It appears the capital stock of the bank was $50,000, shares 500, and that appellant and his son C. E., codefendant, were the owners of a majority of the stock, and together had control of the affairs of the bank.

Upon this record the jury were fully warranted in concluding that appellant was a managing officer of the bank.

It is sufficient to say that when a bank becomes insolvent, it should decline to receive deposits and should discontinue business.

What we have said leads to the conclusion that the court did not err in overruling the demurrer to the evidence and in refusing to direct a verdict of acquittal. The weight of the evidence and its convincing effect was for the jury, and not for the court.

Upon a careful examination of the voluminous record, and having considered the assignments of error, argued orally and in the brief, we are satisfied that no exception taken upon the trial is of any force or merit.

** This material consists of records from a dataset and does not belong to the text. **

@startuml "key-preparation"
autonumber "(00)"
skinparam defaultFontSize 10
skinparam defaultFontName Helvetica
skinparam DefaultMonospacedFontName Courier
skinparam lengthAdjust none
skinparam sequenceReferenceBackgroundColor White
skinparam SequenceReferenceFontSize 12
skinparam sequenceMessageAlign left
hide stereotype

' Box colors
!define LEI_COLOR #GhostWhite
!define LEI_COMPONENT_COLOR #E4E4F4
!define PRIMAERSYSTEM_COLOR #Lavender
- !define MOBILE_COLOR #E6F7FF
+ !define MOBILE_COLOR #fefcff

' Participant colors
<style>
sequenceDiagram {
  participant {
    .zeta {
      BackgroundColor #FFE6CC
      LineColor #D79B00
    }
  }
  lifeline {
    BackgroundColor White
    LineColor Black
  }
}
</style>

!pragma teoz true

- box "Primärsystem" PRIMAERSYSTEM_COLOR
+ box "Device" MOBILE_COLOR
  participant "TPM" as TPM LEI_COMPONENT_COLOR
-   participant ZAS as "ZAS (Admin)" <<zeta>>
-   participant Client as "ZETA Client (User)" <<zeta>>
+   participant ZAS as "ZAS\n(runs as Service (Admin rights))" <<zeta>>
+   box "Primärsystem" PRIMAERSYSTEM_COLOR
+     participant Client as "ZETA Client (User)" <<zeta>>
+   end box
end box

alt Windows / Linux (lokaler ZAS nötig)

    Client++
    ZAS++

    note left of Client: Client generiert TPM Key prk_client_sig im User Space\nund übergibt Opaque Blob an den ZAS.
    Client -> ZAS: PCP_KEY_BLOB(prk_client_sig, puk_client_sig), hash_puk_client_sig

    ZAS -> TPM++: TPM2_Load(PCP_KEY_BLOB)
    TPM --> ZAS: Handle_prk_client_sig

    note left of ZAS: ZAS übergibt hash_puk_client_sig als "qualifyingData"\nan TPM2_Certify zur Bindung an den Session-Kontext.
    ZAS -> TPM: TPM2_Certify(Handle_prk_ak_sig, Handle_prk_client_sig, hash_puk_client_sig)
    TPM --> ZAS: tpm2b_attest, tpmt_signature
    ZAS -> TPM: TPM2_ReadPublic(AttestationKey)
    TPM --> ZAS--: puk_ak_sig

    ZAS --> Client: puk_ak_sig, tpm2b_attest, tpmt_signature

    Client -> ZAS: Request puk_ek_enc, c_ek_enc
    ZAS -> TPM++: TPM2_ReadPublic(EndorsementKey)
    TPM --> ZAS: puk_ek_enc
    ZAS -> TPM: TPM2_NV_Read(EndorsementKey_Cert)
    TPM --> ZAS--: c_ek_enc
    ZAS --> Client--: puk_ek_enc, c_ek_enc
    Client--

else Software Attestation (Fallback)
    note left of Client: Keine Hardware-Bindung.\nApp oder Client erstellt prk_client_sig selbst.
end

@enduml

Our conclusion is that appellant had a trial that was eminently fair and no error requiring a reversal is shown.

The judgment appealed from is therefore affirmed.